▶ _WHAT YOU ARE ASKED TO DO_
Omit the images, then output each of the records below exactly.

▶ _SUPPLIED MATERIAL_
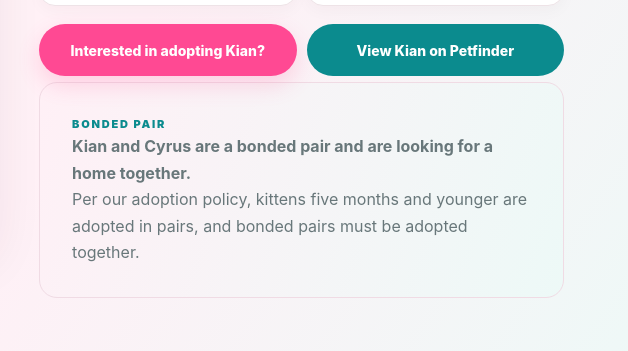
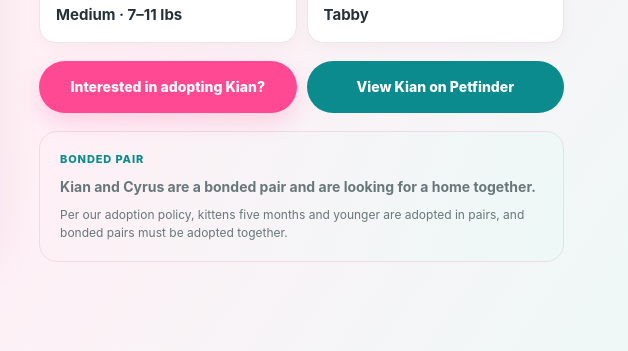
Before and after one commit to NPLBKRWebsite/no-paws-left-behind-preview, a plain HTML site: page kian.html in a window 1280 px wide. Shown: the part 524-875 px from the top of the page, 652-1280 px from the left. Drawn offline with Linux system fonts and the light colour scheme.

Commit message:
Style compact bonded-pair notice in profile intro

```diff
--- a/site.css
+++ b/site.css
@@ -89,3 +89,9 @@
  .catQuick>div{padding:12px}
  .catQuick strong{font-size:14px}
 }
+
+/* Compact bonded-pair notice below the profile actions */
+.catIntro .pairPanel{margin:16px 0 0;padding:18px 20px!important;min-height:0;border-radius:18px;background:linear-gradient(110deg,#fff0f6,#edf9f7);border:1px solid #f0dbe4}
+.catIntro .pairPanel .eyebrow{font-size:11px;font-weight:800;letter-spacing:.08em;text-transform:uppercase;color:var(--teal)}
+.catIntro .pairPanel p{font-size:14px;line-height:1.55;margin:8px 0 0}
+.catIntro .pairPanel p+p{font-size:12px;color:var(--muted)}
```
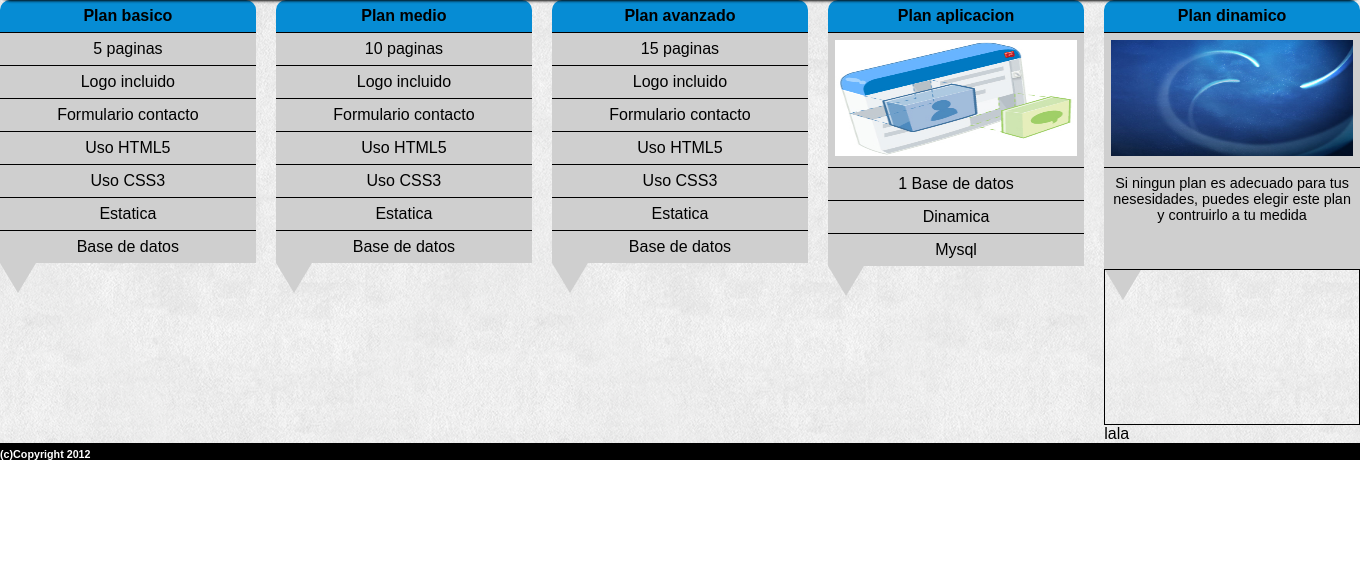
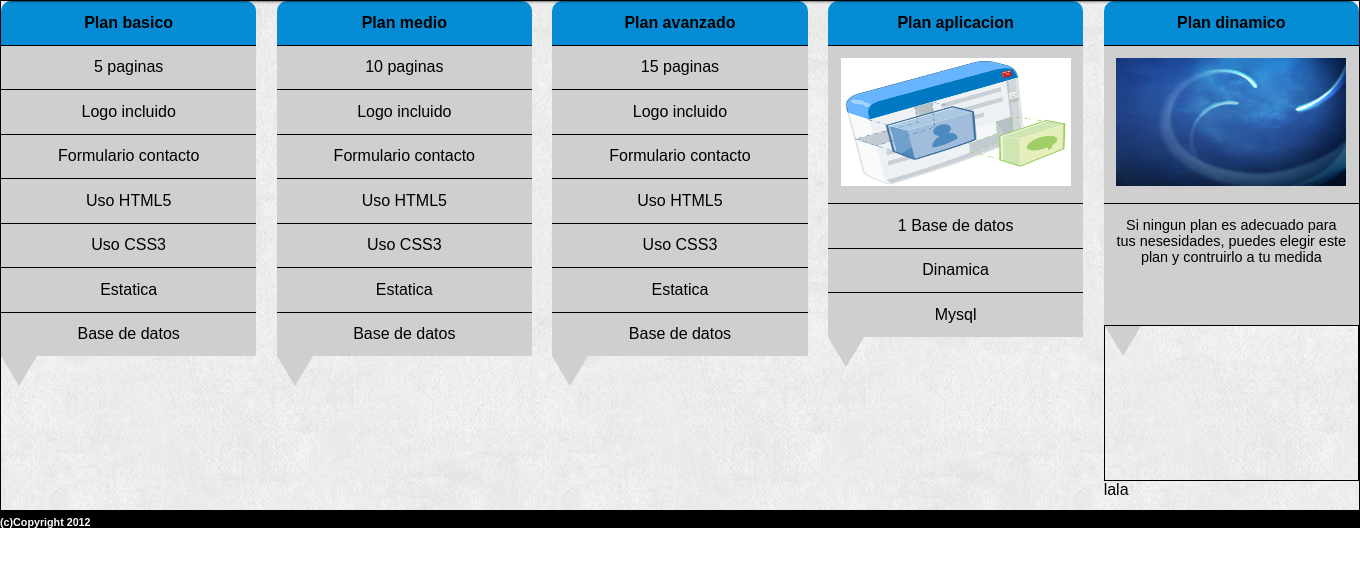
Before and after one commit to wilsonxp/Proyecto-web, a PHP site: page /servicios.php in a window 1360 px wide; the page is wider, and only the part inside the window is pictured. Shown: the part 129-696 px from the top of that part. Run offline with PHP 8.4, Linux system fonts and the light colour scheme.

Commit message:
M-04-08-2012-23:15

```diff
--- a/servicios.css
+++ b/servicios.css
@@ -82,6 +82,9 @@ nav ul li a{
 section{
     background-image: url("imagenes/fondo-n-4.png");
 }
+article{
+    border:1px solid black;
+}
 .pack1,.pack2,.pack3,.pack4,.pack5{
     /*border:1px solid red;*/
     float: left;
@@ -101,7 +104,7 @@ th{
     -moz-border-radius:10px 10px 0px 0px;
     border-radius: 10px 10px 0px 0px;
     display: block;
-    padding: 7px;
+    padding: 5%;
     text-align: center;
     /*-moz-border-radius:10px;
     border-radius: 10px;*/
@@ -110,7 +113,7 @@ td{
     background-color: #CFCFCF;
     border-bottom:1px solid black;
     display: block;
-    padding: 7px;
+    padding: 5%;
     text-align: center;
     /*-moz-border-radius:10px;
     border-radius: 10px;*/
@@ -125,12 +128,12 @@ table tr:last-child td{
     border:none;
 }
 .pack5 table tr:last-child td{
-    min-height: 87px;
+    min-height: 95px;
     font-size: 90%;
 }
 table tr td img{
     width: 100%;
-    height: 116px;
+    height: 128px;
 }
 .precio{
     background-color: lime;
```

▶ _RESULT_
Before and after one commit to NPLBKRWebsite/no-paws-left-behind-preview, a plain HTML site: page kian.html in a window 1280 px wide. Shown: the part 524-875 px from the top of the page, 652-1280 px from the left. Drawn offline with Linux system fonts and the light colour scheme.

Commit message:
Style compact bonded-pair notice in profile intro

```diff
--- a/site.css
+++ b/site.css
@@ -89,3 +89,9 @@
  .catQuick>div{padding:12px}
  .catQuick strong{font-size:14px}
 }
+
+/* Compact bonded-pair notice below the profile actions */
+.catIntro .pairPanel{margin:16px 0 0;padding:18px 20px!important;min-height:0;border-radius:18px;background:linear-gradient(110deg,#fff0f6,#edf9f7);border:1px solid #f0dbe4}
+.catIntro .pairPanel .eyebrow{font-size:11px;font-weight:800;letter-spacing:.08em;text-transform:uppercase;color:var(--teal)}
+.catIntro .pairPanel p{font-size:14px;line-height:1.55;margin:8px 0 0}
+.catIntro .pairPanel p+p{font-size:12px;color:var(--muted)}
```
Before and after one commit to wilsonxp/Proyecto-web, a PHP site: page /servicios.php in a window 1360 px wide; the page is wider, and only the part inside the window is pictured. Shown: the part 129-696 px from the top of that part. Run offline with PHP 8.4, Linux system fonts and the light colour scheme.

Commit message:
M-04-08-2012-23:15

```diff
--- a/servicios.css
+++ b/servicios.css
@@ -82,6 +82,9 @@ nav ul li a{
 section{
     background-image: url("imagenes/fondo-n-4.png");
 }
+article{
+    border:1px solid black;
+}
 .pack1,.pack2,.pack3,.pack4,.pack5{
     /*border:1px solid red;*/
     float: left;
@@ -101,7 +104,7 @@ th{
     -moz-border-radius:10px 10px 0px 0px;
     border-radius: 10px 10px 0px 0px;
     display: block;
-    padding: 7px;
+    padding: 5%;
     text-align: center;
     /*-moz-border-radius:10px;
     border-radius: 10px;*/
@@ -110,7 +113,7 @@ td{
     background-color: #CFCFCF;
     border-bottom:1px solid black;
     display: block;
-    padding: 7px;
+    padding: 5%;
     text-align: center;
     /*-moz-border-radius:10px;
     border-radius: 10px;*/
@@ -125,12 +128,12 @@ table tr:last-child td{
     border:none;
 }
 .pack5 table tr:last-child td{
-    min-height: 87px;
+    min-height: 95px;
     font-size: 90%;
 }
 table tr td img{
     width: 100%;
-    height: 116px;
+    height: 128px;
 }
 .precio{
     background-color: lime;
```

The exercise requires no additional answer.